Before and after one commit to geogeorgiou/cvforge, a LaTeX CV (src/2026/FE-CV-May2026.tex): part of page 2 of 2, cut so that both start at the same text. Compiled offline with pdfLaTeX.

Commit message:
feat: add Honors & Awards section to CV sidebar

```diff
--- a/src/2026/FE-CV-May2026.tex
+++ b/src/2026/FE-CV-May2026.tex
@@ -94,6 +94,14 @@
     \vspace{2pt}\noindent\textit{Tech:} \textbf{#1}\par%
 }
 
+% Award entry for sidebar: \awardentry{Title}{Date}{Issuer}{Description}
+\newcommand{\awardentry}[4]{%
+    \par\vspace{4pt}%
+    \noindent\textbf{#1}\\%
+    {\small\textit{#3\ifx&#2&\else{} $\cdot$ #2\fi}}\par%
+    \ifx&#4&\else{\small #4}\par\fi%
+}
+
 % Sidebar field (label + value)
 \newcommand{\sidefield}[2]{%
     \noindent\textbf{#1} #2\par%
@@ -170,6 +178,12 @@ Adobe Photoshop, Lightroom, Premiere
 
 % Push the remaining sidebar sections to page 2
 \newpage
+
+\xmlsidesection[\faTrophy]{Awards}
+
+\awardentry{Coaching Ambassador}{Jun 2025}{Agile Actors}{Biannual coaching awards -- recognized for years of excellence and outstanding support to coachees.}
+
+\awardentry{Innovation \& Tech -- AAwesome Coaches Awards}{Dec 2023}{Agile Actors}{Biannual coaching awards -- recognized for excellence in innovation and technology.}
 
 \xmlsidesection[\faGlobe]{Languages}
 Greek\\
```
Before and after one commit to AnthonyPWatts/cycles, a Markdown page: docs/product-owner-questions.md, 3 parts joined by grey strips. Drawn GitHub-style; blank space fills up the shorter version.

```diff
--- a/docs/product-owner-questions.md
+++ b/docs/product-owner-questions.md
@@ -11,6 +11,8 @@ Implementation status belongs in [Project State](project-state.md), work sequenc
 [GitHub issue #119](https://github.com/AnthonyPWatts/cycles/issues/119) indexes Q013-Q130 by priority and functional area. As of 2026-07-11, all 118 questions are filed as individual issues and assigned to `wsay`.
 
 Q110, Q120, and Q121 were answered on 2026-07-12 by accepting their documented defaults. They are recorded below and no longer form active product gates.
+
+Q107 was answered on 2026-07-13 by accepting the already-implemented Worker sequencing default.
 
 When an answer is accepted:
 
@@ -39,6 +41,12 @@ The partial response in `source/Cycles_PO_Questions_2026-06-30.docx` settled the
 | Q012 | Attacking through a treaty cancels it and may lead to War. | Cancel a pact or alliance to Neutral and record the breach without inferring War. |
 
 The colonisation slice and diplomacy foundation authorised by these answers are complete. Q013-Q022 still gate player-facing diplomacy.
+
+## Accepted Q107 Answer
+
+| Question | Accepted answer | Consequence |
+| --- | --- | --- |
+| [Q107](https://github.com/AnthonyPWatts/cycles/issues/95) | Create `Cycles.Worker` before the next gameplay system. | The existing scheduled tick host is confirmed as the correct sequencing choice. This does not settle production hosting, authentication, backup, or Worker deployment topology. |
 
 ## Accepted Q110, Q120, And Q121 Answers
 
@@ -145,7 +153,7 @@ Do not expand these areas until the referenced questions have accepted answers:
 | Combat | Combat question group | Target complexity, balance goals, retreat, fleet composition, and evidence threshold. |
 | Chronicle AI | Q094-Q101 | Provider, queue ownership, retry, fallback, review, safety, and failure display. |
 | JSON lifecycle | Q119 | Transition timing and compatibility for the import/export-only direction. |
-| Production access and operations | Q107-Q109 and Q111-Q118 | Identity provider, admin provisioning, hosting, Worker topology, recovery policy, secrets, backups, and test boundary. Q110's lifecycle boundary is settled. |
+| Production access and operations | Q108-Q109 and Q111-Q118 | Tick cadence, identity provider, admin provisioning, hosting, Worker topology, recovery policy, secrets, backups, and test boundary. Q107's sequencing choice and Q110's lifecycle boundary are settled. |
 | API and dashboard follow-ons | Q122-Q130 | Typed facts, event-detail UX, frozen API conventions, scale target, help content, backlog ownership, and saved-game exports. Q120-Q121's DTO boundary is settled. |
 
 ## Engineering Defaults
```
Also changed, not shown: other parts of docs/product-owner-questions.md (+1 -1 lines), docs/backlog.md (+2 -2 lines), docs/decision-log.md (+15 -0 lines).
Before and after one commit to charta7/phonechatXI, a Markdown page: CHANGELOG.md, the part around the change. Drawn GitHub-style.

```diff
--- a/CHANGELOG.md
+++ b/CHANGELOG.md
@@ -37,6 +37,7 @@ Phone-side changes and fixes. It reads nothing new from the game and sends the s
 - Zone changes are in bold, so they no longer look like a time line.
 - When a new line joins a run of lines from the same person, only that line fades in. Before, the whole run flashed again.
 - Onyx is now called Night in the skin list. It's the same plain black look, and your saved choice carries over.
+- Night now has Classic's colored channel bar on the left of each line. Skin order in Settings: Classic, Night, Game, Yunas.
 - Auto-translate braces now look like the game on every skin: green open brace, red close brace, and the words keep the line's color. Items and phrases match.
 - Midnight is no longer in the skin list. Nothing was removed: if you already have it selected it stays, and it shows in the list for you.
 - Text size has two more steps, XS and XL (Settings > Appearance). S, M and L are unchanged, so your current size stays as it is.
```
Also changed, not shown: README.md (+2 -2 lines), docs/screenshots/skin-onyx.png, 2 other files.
···
→ **Exercise goal**: Show the lines of the records that include the string "docs".

→ **Task solution**:
Before and after one commit to AnthonyPWatts/cycles, a Markdown page: docs/product-owner-questions.md, 3 parts joined by grey strips. Drawn GitHub-style; blank space fills up the shorter version.
--- a/docs/product-owner-questions.md
+++ b/docs/product-owner-questions.md
Also changed, not shown: other parts of docs/product-owner-questions.md (+1 -1 lines), docs/backlog.md (+2 -2 lines), docs/decision-log.md (+15 -0 lines).
Also changed, not shown: README.md (+2 -2 lines), docs/screenshots/skin-onyx.png, 2 other files.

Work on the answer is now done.